According to a report by eeNews on February 16, Europe is considering spending billions or even tens of billions of euros to try to improve the strategic position of the chip industry chain, but domestic chip manufacturers in any EU country are unlikely to produce advanced technology chips. Therefore, the "Important Plan for Common European Interests" (IPCEI) came into being to strengthen R&D in the semiconductor field through government subsidies.
In order to attract the world's leading foundry companies to set up factories locally, Japan, the United States and other countries have introduced corresponding government incentive plans, and have received varying degrees of response from TSMC.
Established in 1987, TSMC received strong assistance from Philips Semiconductors at the beginning of its establishment. It has long been calling for a "return to Europe", but it has always kept a close eye on the question of whether to set up factories within the EU.

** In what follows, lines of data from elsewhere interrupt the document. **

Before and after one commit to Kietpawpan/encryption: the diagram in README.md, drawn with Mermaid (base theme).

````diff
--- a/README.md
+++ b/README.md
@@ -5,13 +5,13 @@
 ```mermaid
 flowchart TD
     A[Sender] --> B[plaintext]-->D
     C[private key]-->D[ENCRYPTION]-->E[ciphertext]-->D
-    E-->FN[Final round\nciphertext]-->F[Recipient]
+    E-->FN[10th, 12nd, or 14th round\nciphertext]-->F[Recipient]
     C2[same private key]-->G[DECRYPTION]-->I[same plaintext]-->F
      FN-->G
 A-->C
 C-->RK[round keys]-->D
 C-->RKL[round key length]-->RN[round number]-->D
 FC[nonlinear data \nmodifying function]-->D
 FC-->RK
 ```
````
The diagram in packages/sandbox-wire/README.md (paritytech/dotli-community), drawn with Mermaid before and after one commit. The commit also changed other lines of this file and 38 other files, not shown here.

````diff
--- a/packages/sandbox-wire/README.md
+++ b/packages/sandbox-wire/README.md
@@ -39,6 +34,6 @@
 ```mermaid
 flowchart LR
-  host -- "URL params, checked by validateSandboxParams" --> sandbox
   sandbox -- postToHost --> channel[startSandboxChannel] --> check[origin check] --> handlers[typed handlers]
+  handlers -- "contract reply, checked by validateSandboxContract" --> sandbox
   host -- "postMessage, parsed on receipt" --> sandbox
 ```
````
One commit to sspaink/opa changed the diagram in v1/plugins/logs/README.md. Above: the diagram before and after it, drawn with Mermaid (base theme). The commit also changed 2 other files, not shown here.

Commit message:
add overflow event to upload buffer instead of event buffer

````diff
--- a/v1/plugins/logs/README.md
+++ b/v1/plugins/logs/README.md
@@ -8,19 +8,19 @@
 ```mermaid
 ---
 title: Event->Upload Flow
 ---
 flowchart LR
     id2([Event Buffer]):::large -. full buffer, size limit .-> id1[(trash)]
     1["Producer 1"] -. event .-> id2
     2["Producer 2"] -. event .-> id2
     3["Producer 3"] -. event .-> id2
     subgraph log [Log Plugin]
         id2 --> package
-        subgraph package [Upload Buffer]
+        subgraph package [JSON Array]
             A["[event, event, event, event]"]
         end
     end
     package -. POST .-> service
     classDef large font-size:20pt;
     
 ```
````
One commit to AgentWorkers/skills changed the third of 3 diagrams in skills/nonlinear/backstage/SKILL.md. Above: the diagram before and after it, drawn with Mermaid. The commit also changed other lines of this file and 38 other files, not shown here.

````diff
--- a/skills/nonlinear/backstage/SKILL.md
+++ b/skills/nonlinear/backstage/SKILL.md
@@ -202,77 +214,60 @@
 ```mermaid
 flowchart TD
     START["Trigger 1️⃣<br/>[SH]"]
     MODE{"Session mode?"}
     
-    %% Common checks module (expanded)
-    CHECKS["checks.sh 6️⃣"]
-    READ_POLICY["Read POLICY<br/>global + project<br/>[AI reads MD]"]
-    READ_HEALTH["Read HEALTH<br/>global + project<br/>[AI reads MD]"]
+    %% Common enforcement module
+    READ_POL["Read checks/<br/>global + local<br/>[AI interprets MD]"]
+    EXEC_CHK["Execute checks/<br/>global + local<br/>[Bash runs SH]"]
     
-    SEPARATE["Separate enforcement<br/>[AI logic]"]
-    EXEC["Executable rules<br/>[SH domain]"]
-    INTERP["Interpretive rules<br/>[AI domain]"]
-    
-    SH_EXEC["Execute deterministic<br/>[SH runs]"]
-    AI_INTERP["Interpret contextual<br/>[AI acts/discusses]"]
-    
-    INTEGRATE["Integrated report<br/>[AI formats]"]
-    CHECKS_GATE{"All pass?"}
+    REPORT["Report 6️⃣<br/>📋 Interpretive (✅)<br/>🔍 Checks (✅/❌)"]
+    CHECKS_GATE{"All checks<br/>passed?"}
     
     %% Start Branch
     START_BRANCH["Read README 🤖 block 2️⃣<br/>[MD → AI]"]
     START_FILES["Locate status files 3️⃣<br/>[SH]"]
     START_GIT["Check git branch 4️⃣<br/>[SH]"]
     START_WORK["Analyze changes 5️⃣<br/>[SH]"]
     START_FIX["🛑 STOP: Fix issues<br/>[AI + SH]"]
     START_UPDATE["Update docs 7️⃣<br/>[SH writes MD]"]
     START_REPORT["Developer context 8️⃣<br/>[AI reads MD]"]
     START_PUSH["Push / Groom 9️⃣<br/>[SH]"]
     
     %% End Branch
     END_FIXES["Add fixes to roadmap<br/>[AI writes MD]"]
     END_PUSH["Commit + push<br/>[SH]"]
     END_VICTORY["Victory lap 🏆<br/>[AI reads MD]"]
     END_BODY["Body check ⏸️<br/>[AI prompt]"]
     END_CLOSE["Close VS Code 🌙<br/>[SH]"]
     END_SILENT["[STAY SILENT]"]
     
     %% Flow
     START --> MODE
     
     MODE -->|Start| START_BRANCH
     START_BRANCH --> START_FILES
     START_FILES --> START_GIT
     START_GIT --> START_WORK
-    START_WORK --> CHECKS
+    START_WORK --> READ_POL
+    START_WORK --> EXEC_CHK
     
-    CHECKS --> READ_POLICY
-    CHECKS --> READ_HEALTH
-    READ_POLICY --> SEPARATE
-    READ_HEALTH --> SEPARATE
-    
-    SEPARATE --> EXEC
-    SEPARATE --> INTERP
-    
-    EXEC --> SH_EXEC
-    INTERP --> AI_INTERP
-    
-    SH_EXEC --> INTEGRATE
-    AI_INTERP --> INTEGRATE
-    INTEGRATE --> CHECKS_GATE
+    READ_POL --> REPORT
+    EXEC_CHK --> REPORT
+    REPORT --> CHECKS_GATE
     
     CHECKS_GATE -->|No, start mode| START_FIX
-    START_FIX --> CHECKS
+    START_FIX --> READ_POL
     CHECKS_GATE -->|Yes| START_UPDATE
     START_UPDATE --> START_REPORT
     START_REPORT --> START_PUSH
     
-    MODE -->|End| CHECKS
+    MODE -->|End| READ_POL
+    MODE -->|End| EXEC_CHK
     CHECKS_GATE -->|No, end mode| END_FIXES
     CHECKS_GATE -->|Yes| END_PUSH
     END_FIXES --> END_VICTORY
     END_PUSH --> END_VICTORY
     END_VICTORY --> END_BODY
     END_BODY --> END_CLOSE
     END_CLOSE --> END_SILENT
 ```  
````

When asked whether TSMC will support the European semiconductor manufacturing revitalization plan, Maria Merced, President of TSMC Europe, told eeNews Europe: “We have noticed IPCEI and other related initiatives. TSMC does not rule out any possibility, but currently There is no specific plan to set up a factory in Europe."
The global importance of European semiconductor customers is mainly concentrated in the field of automotive chips, and is currently trapped in the global automotive chip shortage crisis. Although GF and other important wafer manufacturing companies have factories in Dresden, Germany, most of the European wafer fabs do not pursue the world's most advanced level below 10nm, which is an important reason for the launch of the IPCEI project.